No, you’re not seeing things… my thermometer, on a fairly overcast February 25th, reads 60 degrees! If we feel confused by the record high temperatures this winter, just imagine how our gardens are feeling. Although I’m thrilled that my heating bill has been super low, I hate to think I’ll be paying for it with the loss of some of my favorite plants in the landscape. With the mercury creeping toward 60 degrees today here in the Lakes Region of New Hampshire, you may actually see some spring bulbs beginning to poke their heads through the soil. Don’t panic, they should be fine even if Mother Nature drops another deep freeze on us. The foliage that emerges first is fairly hardy and can handle the cold temperatures while the flower buds remain protected underground.
We may however, lose plants to this freeze, thaw, refreeze pattern that we’ve been having lately, and the lack of snow cover doesn’t help at all. On one of these mild days take a stroll around your garden and check things out. If you notice any perennials beginning to push out new growth at this early date you can cover them with mulch or branches – a great use for the old Christmas tree! Check perennials and roses for signs of heaving when the weather is this warm. Gently press the crowns back into the ground and add a light mulch if possible. Be sure to uncover the plants when the temperature gets consistently warm to discourage the growth of mildew and fungus… you know… in the spring!
Native trees and shrubs usually survive these periods of extremely warm weather very well. If the dormancy requirements of the plants have been met then the warm weather may cause buds to swell or even flower.
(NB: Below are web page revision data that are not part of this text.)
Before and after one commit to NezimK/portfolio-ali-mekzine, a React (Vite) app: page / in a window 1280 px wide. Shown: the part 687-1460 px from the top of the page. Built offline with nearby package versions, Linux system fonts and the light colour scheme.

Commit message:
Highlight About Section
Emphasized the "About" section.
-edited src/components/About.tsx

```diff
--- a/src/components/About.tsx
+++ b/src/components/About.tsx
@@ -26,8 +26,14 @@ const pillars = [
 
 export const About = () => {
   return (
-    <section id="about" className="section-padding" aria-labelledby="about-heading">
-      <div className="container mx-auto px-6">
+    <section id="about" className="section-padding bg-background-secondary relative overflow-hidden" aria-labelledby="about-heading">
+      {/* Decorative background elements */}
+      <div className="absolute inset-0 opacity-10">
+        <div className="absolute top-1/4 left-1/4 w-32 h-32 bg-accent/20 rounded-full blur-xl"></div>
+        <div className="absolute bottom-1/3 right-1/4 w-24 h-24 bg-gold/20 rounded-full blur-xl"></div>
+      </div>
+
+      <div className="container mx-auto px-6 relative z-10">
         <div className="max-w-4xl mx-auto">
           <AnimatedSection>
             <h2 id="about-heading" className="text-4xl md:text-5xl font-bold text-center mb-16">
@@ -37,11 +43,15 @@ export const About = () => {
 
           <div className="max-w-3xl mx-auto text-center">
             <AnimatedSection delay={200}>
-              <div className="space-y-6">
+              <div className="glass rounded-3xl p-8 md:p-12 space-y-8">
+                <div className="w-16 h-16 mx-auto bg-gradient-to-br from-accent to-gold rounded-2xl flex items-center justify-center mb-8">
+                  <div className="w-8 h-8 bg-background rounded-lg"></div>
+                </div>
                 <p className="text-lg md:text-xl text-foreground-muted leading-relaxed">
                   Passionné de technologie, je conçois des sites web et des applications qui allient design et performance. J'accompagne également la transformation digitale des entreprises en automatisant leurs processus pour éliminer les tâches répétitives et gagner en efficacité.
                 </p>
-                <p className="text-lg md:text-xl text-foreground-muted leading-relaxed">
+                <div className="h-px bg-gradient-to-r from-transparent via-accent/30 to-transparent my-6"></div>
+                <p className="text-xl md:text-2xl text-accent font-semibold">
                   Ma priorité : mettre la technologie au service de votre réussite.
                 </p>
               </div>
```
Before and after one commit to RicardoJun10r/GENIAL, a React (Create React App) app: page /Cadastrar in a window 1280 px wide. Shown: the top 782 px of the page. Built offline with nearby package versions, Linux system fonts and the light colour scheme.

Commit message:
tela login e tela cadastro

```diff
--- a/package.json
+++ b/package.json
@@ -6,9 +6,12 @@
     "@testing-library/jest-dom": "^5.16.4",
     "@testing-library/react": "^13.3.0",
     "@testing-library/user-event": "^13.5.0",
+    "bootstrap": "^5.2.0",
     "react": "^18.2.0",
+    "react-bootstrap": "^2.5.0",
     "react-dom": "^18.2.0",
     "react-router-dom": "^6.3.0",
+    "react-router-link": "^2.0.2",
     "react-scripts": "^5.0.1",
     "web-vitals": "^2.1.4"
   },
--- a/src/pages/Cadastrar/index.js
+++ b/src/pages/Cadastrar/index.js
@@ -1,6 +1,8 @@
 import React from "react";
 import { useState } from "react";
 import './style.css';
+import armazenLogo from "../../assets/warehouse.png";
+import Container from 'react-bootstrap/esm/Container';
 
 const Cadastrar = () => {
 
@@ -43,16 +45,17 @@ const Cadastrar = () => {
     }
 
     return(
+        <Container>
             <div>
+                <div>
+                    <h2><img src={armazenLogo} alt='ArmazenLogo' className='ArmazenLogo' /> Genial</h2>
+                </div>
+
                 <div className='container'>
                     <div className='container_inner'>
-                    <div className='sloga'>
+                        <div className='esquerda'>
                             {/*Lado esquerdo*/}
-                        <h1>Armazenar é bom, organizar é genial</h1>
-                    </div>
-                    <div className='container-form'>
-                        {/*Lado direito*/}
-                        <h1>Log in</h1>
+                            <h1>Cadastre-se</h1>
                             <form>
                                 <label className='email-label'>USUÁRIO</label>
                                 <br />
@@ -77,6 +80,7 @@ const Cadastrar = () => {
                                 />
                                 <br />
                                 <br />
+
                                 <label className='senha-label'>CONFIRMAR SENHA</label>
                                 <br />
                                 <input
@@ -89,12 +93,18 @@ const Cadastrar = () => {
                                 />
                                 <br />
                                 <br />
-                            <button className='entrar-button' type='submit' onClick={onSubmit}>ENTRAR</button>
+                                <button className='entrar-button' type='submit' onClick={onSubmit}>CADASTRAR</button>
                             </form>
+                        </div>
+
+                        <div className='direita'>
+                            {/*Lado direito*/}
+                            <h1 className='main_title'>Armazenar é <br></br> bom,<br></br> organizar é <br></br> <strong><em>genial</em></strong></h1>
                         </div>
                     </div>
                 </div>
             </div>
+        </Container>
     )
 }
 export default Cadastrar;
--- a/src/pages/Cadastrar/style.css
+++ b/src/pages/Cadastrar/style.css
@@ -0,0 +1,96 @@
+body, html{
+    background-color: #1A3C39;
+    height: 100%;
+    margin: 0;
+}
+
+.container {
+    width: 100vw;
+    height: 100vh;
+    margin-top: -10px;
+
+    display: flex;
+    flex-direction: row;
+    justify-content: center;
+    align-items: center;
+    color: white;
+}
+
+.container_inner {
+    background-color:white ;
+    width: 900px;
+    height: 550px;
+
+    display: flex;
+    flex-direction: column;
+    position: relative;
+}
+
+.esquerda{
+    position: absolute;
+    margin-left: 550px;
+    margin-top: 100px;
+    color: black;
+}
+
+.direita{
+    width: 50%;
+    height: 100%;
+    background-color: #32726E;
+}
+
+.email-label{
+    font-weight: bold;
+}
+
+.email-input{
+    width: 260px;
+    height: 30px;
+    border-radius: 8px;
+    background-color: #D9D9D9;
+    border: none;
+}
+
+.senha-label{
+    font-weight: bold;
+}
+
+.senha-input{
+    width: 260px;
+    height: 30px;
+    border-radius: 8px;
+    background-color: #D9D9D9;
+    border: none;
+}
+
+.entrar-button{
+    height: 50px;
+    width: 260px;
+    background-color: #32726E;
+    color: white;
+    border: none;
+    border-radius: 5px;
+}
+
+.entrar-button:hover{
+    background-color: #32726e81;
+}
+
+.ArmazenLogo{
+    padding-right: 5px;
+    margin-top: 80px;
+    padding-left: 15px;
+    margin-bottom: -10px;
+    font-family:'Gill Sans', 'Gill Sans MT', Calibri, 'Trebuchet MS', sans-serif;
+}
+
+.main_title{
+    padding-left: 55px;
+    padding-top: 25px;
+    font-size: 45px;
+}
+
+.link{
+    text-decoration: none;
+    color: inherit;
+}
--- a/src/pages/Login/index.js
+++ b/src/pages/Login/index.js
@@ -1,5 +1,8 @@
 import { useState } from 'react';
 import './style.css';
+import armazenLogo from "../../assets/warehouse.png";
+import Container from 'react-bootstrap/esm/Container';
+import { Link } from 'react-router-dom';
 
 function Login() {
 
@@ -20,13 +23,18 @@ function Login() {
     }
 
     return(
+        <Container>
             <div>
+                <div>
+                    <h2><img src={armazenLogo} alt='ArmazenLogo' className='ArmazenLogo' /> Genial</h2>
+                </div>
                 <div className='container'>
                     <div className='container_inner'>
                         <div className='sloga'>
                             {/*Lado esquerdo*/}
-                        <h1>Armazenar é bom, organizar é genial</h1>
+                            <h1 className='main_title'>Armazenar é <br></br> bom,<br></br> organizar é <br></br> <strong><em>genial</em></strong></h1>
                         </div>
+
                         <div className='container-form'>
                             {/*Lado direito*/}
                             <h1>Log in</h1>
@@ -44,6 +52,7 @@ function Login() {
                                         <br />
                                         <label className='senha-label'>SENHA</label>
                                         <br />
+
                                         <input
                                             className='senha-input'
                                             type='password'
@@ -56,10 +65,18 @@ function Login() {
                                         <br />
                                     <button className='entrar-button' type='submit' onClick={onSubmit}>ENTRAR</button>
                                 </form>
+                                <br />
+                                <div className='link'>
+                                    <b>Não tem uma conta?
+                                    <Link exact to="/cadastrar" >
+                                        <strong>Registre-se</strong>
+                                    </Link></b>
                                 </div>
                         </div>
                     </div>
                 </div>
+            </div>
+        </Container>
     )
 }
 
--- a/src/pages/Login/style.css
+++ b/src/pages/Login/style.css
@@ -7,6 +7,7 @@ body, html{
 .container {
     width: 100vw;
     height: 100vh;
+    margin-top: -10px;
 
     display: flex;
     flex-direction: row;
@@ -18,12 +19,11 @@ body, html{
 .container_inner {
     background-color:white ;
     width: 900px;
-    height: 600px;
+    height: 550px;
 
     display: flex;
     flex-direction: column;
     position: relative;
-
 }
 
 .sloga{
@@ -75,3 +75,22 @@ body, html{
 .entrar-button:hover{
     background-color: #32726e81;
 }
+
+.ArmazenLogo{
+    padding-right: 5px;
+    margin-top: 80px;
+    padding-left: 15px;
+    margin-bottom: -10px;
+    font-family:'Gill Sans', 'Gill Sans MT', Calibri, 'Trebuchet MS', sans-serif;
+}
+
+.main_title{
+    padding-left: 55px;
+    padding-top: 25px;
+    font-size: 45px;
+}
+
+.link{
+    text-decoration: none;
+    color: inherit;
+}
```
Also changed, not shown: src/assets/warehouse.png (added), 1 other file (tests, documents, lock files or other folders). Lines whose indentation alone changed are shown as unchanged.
These could be damaged by another cold spell, which is certainly possible being that we haven’t yet turned the calendar on March!